Another pain left over from 2000-year old astronomy is the classification of the intensity of the stars in our sky, called apparent magnitude. Now you might think that a larger magnitude is brighter, but you’d be wrong. That’s backwards. Fine, we can live with a minus sign. The dimmest star you can see with your naked eye is 6. The star Vega was chosen as the calibration point, 0. Well actually Vega is magnitude -0.03. But why change the scale? Ever? Once per 2000 years? No. Was Vega chosen because it was the brightest star in the sky? That would be sensible. Well close. It is fifth brightest. It was the first star to be photographed, however, and that set the scale forever after.
To make matters worse, take a look at magnitude quantitatively. Out here in California, we are used to talking about Richter scale for magnitudes of earthquakes. And it is pretty simple. A “magnitude 6” earthquake is about 10 times the shaking as a magnitude 5 quake. A quake with magnitude 7 is 100 times more shaking than 5. That’s a good way to measure when the distributions vary so widely. It is called a logarithmic scale, or ratio scale. So is a magnitude=5 star 10 times as dim as a magnitude=4? No. What is it then? A factor of 2.5119. Why? Because that’s the fifth root of 100. Ask a silly question, you’ll get a silly answer. This scale is left to us from the Ancient Greeks. There’s nothing wrong with it, but it does make teaching it to non-science majors needlessly difficult.

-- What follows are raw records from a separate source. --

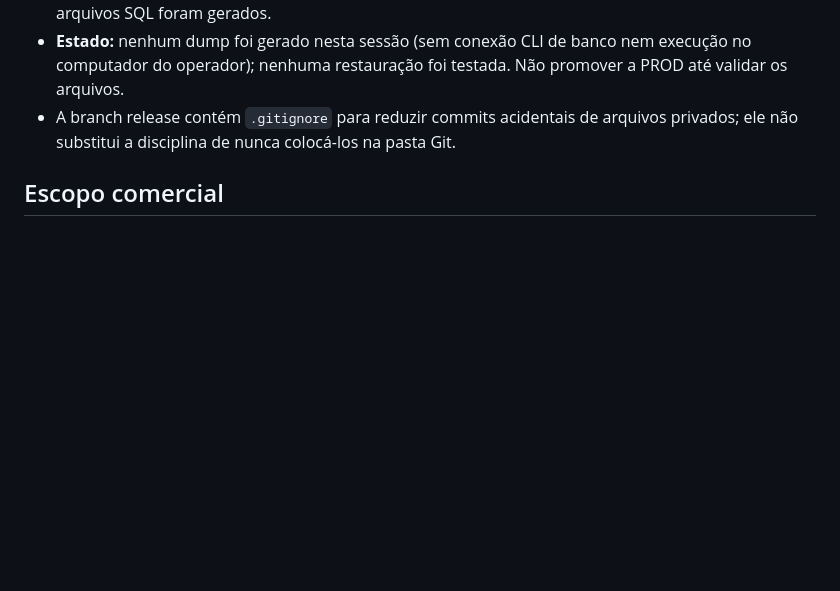
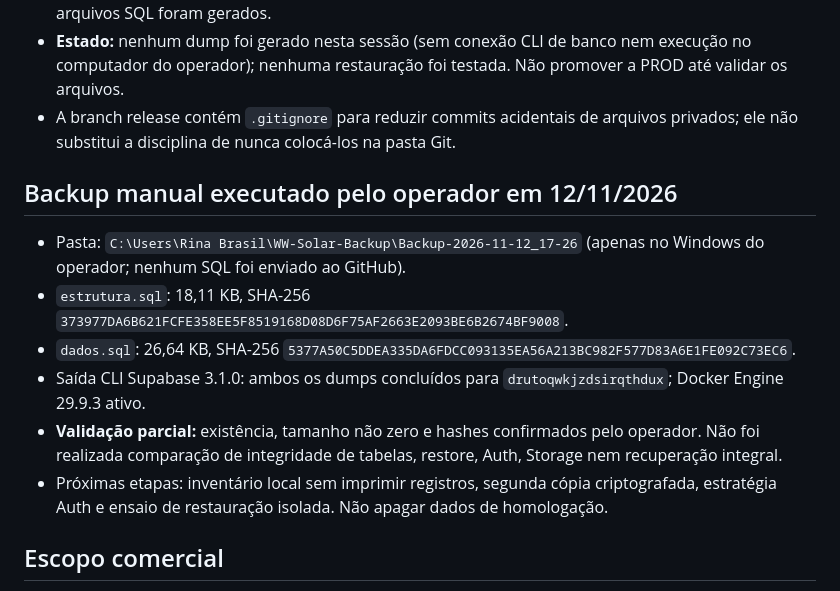
Before and after one commit to projetosgdww/ww-solar-consulta, a Markdown page: docs/producao-wwsolar-v1.md, the part around the change. Drawn GitHub-style; blank space fills up the shorter version.

Commit message:
docs(release): registrar hashes e tamanhos do backup local verificado pelo operador

```diff
--- a/docs/producao-wwsolar-v1.md
+++ b/docs/producao-wwsolar-v1.md
@@ -25,6 +25,14 @@ Revisado em 12/11/2026. **Estratégia custo zero aprovada: um único Supabase ex
 - **Estado:** nenhum dump foi gerado nesta sessão (sem conexão CLI de banco nem execução no computador do operador); nenhuma restauração foi testada. Não promover a PROD até validar os arquivos.
 - A branch release contém `.gitignore` para reduzir commits acidentais de arquivos privados; ele não substitui a disciplina de nunca colocá-los na pasta Git.
 
+## Backup manual executado pelo operador em 12/11/2026
+- Pasta: `C:\Users\Rina Brasil\WW-Solar-Backup\Backup-2026-11-12_17-26` (apenas no Windows do operador; nenhum SQL foi enviado ao GitHub).
+- `estrutura.sql`: 18,11 KB, SHA-256 `373977DA6B621FCFE358EE5F8519168D08D6F75AF2663E2093BE6B2674BF9008`.
+- `dados.sql`: 26,64 KB, SHA-256 `5377A50C5DDEA335DA6FDCC093135EA56A213BC982F577D83A6E1FE092C73EC6`.
+- Saída CLI Supabase 3.1.0: ambos os dumps concluídos para `drutoqwkjzdsirqthdux`; Docker Engine 29.9.3 ativo.
+- **Validação parcial:** existência, tamanho não zero e hashes confirmados pelo operador. Não foi realizada comparação de integridade de tabelas, restore, Auth, Storage nem recuperação integral.
+- Próximas etapas: inventário local sem imprimir registros, segunda cópia criptografada, estratégia Auth e ensaio de restauração isolada. Não apagar dados de homologação.
+
 ## Escopo comercial
 - Somente 50 peças aprovadas. Nunca publicar automaticamente os 58 kits legados nem os 12 rascunhos sem aprovação de engenharia.
 - Administração Clientes/Pedidos, senha emitida pelo admin, sem convite/recuperação self-service.
```
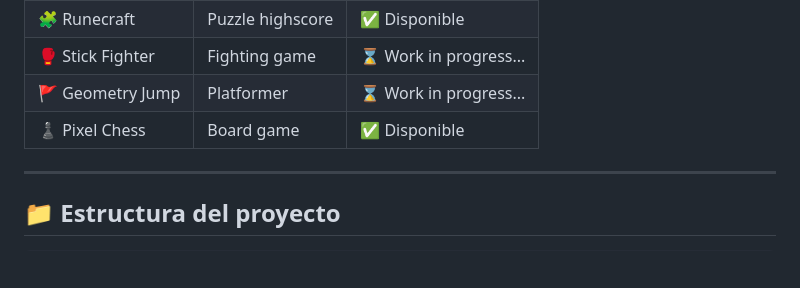
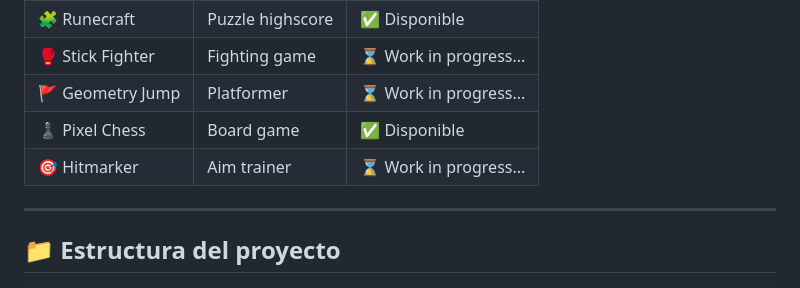
Before and after one commit to Jeuri-Ddz/Spawncamp, a Markdown page: README.md, the part around the change. Rendered like a GitHub page; blank space fills up the shorter version.

Commit message:
Update README with new game 'Hitmarker'
Added 'Hitmarker' game to the available games list.

```diff
--- a/README.md
+++ b/README.md
@@ -39,6 +39,7 @@
 | 🥊 Stick Fighter | Fighting game | ⌛ Work in progress... |
 | 🚩 Geometry Jump | Platformer | ⌛ Work in progress... |
 | ♟️ Pixel Chess | Board game | ✅ Disponible |
+| 🎯 Hitmarker | Aim trainer | ⌛ Work in progress... |
 
 ---
 
```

Stars can classified by their surface temperature. From hottest to coolest they are tagged with letters. By now, you are not expecting A,B,C,D,…. Right. It is O,B,A,F,G,K,M. It is a relic of a previous attempt to classify stars based on the strength of the absorption of light by hydrogen. It is easy to remember though: “Oh, Be a Fine Girl (Guy), Kiss Me!”.
At least the reclassification of Pluto is progress. Astronomy will be around at least another 2000 years to slowly fix the others. From now on we only need concern ourselves with “My Very Elegant Mother Just Served Us Nachos”.